- Feeling nervous and excitable.
- Emotional ups and downs.
- Weight gain.
- Pimples (acne).
- For females, a deep voice, facial hair, pimples, or period changes.
These are not all of the side effects that may occur. If you have questions about side effects, call your doctor. Call your doctor for medical advice about side effects.
You may report side effects to the FDA at 1-800-FDA-1088. You may also report side effects at http://www.fda.gov/medwatch.
If OVERDOSE is suspected:
If you think there has been an overdose, call your poison control center or get medical care right away. Be ready to tell or show what was taken, how much, and when it happened.
How do I store and/or throw out Danazol?
- Store at room temperature.
- Protect from light.
- Store in a dry place. Do not store in a bathroom.
- Keep all drugs in a safe place. Keep all drugs out of the reach of children and pets.
- Throw away unused or expired drugs. Do not flush down a toilet or pour down a drain unless you are told to do so. Check with your pharmacist if you have questions about the best way to throw out drugs. There may be drug take-back programs in your area.
Consumer information use
- If your symptoms or health problems do not get better or if they become worse, call your doctor.
- Do not share your drugs with others and do not take anyone else's drugs.
- Keep a list of all your drugs (prescription, natural products, vitamins, OTC) with you.
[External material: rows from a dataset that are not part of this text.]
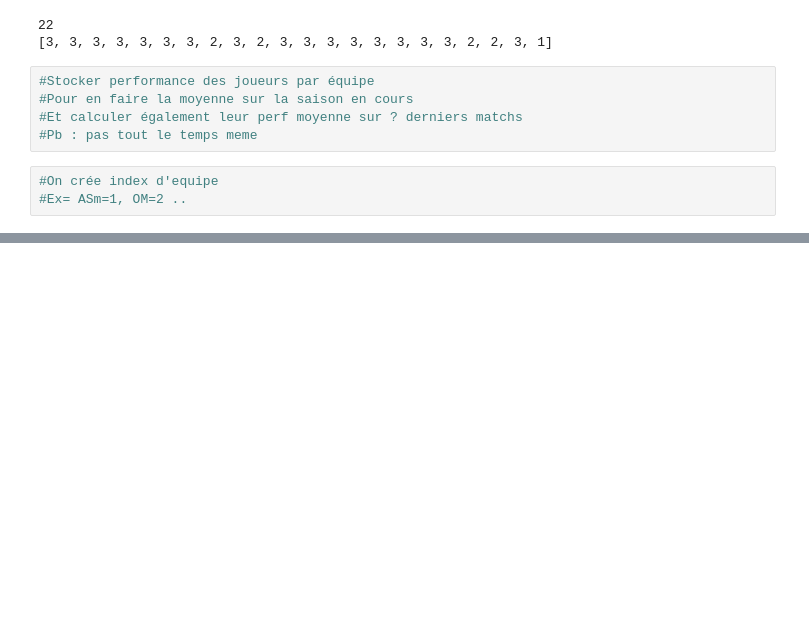
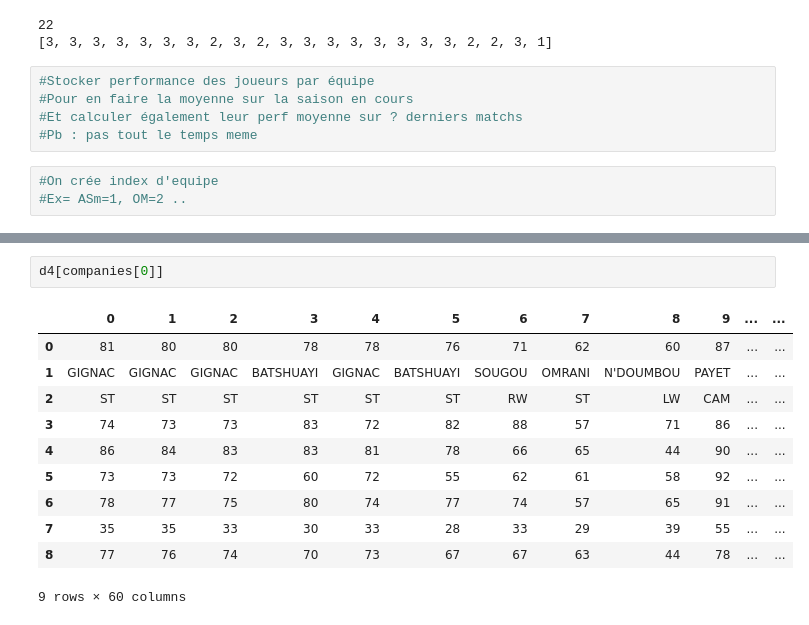
Before and after one commit to haimsadik/ScrapTeam, a Jupyter notebook: Football Lineups.ipynb, the cells around one changed output, grey strips where cells are left out. Drawn from its saved outputs; the diff is of its cells as text; blank space fills up the shorter version.

```diff
--- a/Football Lineups.ipynb
+++ b/Football Lineups.ipynb
@@ -386,0 +584,14 @@ print(perfjoueur)
+# %%
+d4[companies[0]]
+# %% [output]
+|  | 0 | 1 | 2 | 3 | 4 | 5 | 6 | 7 | 8 | 9 | ... | ... |
+| 0 | 81 | 80 | 80 | 78 | 78 | 76 | 71 | 62 | 60 | 87 | ... | ... |
+| 1 | GIGNAC | GIGNAC | GIGNAC | BATSHUAYI | GIGNAC | BATSHUAYI | SOUGOU | OMRANI | N'DOUMBOU | PAYET | ... | ... |
+| 2 | ST | ST | ST | ST | ST | ST | RW | ST | LW | CAM | ... | ... |
+| 3 | 74 | 73 | 73 | 83 | 72 | 82 | 88 | 57 | 71 | 86 | ... | ... |
+| 4 | 86 | 84 | 83 | 83 | 81 | 78 | 66 | 65 | 44 | 90 | ... | ... |
+| 5 | 73 | 73 | 72 | 60 | 72 | 55 | 62 | 61 | 58 | 92 | ... | ... |
+| 6 | 78 | 77 | 75 | 80 | 74 | 77 | 74 | 57 | 65 | 91 | ... | ... |
+| 7 | 35 | 35 | 33 | 30 | 33 | 28 | 33 | 29 | 39 | 55 | ... | ... |
+| 8 | 77 | 76 | 74 | 70 | 73 | 67 | 67 | 63 | 44 | 78 | ... | ... |
+9 rows × 60 columns
```
Also changed, not shown: parts of 18 cells of this notebook.
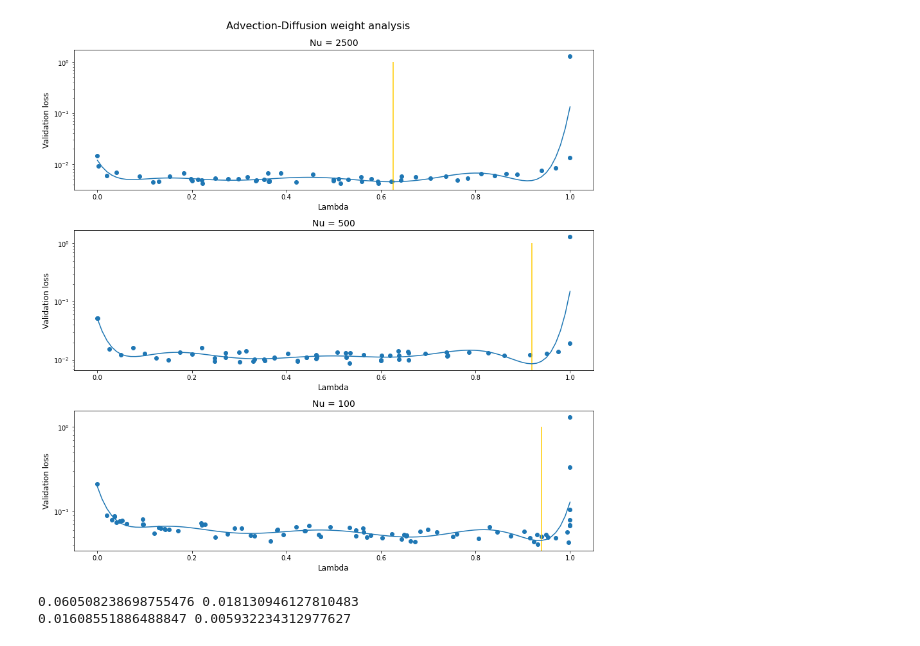
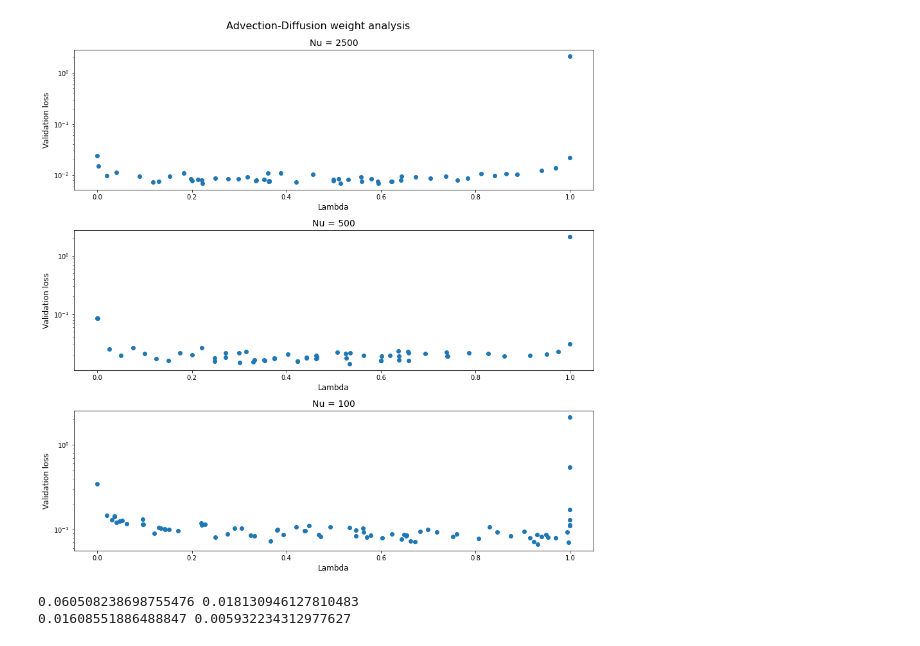
Before and after one commit to Inria-Chile/assessing-pinns-ocean-modelling, a Jupyter notebook: Plots/AdvDif.ipynb, the cells around one changed output. Saved outputs shown, nothing was run; the diff lists cells and outputs as text; code cells hidden in the pictures.

```diff
--- a/Plots/AdvDif.ipynb
+++ b/Plots/AdvDif.ipynb
@@ -17,41 +17,41 @@ def plot(ax, df, title):
     ax.set_title(title, fontsize=14)
     ax.set_yscale('log')
     ax.set_xlabel('Lambda', fontsize=12)
     ax.set_ylabel('Validation loss', fontsize=12)
 
     #z = np.poly1d(np.polyfit(x, np.log(y), 4))
     #xhat = np.linspace(np.min(x), np.max(x), 100)
     #ax.plot(xhat, np.exp(z(xhat)))
 
     #kernel = RBF(1.0) + WhiteKernel(10.0, (1e-15,1e3))
     #model = GaussianProcessRegressor(kernel=kernel, n_restarts_optimizer=10, alpha=0.1, normalize_y=True)
-    bias = np.min(np.log(y))
+    #bias = np.min(np.log(y))
     #model.fit(x[:-1], np.log(y[:-1])-bias)
 
-    poly = PolynomialFeatures(degree=8)
-    model = LinearRegression().fit(poly.fit_transform(x), np.log(y)-bias)
+    #poly = PolynomialFeatures(degree=2)
+    #model = LinearRegression().fit(poly.fit_transform(x), np.log(y)-bias)
 
     xhat = np.linspace(np.min(x), np.max(x), 100).reshape(-1,1)
-    yhat = model.predict(poly.fit_transform(xhat))
-    ax.plot(xhat, np.exp(yhat+bias))
+    #yhat = model.predict(poly.fit_transform(xhat))
+    #ax.plot(xhat, np.exp(yhat+bias))
     #ax.fill_between(xhat[:,0], np.exp(yhat[0]-yhat[1]+bias), np.exp(yhat[0]+yhat[1]+bias), facecolor='#F0F8FF')
 
-    low = np.argmin(yhat)
-    ax.vlines(xhat[low], 0.0, 1.0, color='#FFCC00')
+    #low = np.argmin(yhat)
+    #ax.vlines(xhat[low], 0.0, 1.0, color='#FFCC00')
 
     ax.scatter(x, y)
 
 Nu2500 = pd.read_csv('advdif_Nu2500.csv')[1:]
 Nu500 = pd.read_csv('advdif_Nu500.csv')[1:]
 Nu100 = pd.read_csv('advdif_Nu100.csv')[1:]
 
 fig, ax = plt.subplots(3,1, figsize=(12,12), constrained_layout=True, squeeze=False, facecolor='white')
 fig.suptitle('Advection-Diffusion weight analysis', fontsize=16)
 plot(ax[0,0], Nu2500, 'Nu = 2500')
 plot(ax[1,0], Nu500, 'Nu = 500')
 plot(ax[2,0], Nu100, 'Nu = 100')
 # %% [output]
-[figure, old version]
+[figure, new version]
 # %%
 df = pd.read_csv('advdif_robustness.csv')
 
```
Also changed, not shown: 9 other files.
Give this list to your doctor.
- Talk with the doctor before starting any new drug, including prescription or OTC, natural products, or vitamins.
- Some drugs may have another patient information leaflet. Check with your pharmacist. If you have any questions about danazol, please talk with your doctor, nurse, pharmacist, or other health care provider.
- If you think there has been an overdose, call your poison control center or get medical care right away. Be ready to tell or show what was taken, how much, and when it happened.
Always consult your healthcare provider to ensure the information displayed on this page applies to your personal circumstances.
More about danazol
- Side Effects
- During Pregnancy
- Dosage Information
- Drug Images
- Drug Interactions
- Pricing & Coupons
- En Español
- 7 Reviews
- Drug class: antigonadotropic agents
Other brands: Danocrine